Twenty years since its controversial premiere at Cannes - reportedly to fainting episodes, booing, and walkouts - Claire Denis’ body-horror art film continues to be worthy of repeat viewings and re-evaluation. Featuring Vincent Gallo, Tricia Vessey and Béatrice Dalle, a brooding sense of foreboding gives way to extreme horror as powerful today as when the film was first released. Many critics were unhappy that Denis’ had followed the rapturously received Beau Travail with a film they could only describe as a gory horror film. Others were shocked by the extremity of the blood and sexual violence, and some dismissed it due to the scant plot, languid pace, and limited depth of characterisation.
When the film began to be included in the discourse on the New French Extremity, a tentative reappraisal seemed to be begin. A US re-release in 2013 led to further re-evaluation and there were positive reviews, most significantly Melissa Anderson of The Village Voice wrote an influential essay, fervently addressing the earlier criticisms and writing “viewers will likely find themselves in thrall to a supremely hypnotic, unsettling work by one of the most sensuous filmmakers of the past three decades.”

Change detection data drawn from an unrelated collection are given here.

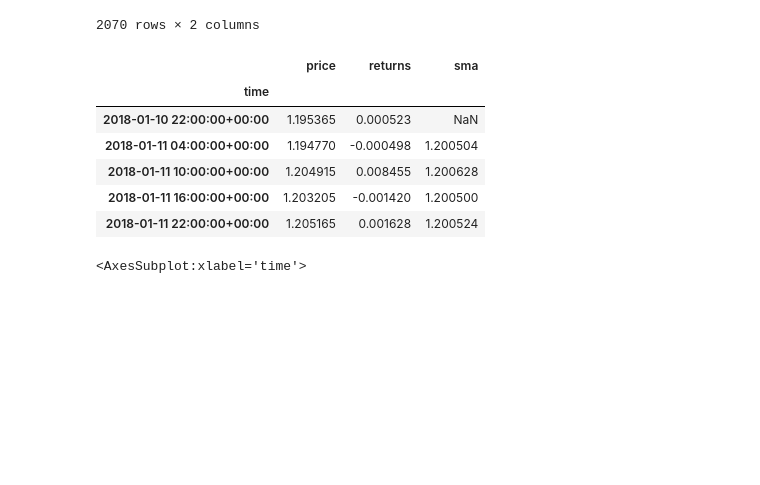
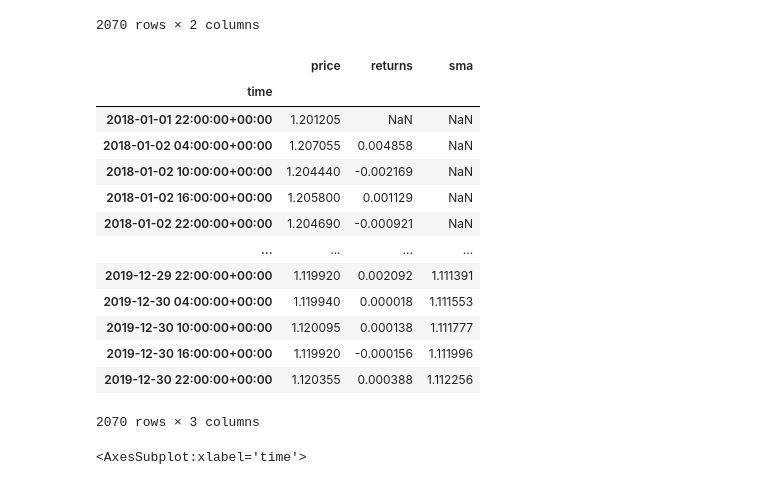
Before and after one commit to sidhlee/data-science-and-machine-learning, a Jupyter notebook: courses/algo-trade-a-z/part3_defining-and-testing-trading-strategies/04_mean-reversion-strategies.ipynb, the cells around one changed output. Cells and saved outputs as stored; diff of their text form; code cells hidden in the pictures; blank space fills up the shorter version.

```diff
--- a/courses/algo-trade-a-z/part3_defining-and-testing-trading-strategies/04_mean-reversion-strategies.ipynb
+++ b/courses/algo-trade-a-z/part3_defining-and-testing-trading-strategies/04_mean-reversion-strategies.ipynb
@@ -72,15 +72,22 @@ STD = 2
 # %%
 # Add the sma column
 df["sma"] = df.price.rolling(SMA).mean()
-df[28:33]
+df
 # %% [output]
 |  | price | returns | sma |
 | time |  |  |  |
-| 2018-01-10 22:00:00+00:00 | 1.195365 | 0.000523 | NaN |
-| 2018-01-11 04:00:00+00:00 | 1.194770 | -0.000498 | 1.200504 |
-| 2018-01-11 10:00:00+00:00 | 1.204915 | 0.008455 | 1.200628 |
-| 2018-01-11 16:00:00+00:00 | 1.203205 | -0.001420 | 1.200500 |
-| 2018-01-11 22:00:00+00:00 | 1.205165 | 0.001628 | 1.200524 |
+| 2018-01-01 22:00:00+00:00 | 1.201205 | NaN | NaN |
+| 2018-01-02 04:00:00+00:00 | 1.207055 | 0.004858 | NaN |
+| 2018-01-02 10:00:00+00:00 | 1.204440 | -0.002169 | NaN |
+| 2018-01-02 16:00:00+00:00 | 1.205800 | 0.001129 | NaN |
+| 2018-01-02 22:00:00+00:00 | 1.204690 | -0.000921 | NaN |
+| ... | ... | ... | ... |
+| 2019-12-29 22:00:00+00:00 | 1.119920 | 0.002092 | 1.111391 |
+| 2019-12-30 04:00:00+00:00 | 1.119940 | 0.000018 | 1.111553 |
+| 2019-12-30 10:00:00+00:00 | 1.120095 | 0.000138 | 1.111777 |
+| 2019-12-30 16:00:00+00:00 | 1.119920 | -0.000156 | 1.111996 |
+| 2019-12-30 22:00:00+00:00 | 1.120355 | 0.000388 | 1.112256 |
+2070 rows × 3 columns
 # %%
 # Plot price and sma together
 df[["price", "sma"]].plot(figsize=(15, 8))
```
Also changed, not shown: parts of 10 cells of this notebook.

UK screenings of the film are rare. The DVD has been out of print for more than a decade, and among streaming services, only MUBI have made it available, and then only intermittently, so Lost Vampires is proud to be screening this provocative masterpiece in London in 35mm on the Prince Charles’s largest screen.
Presented in partnership with the National Film & Television School.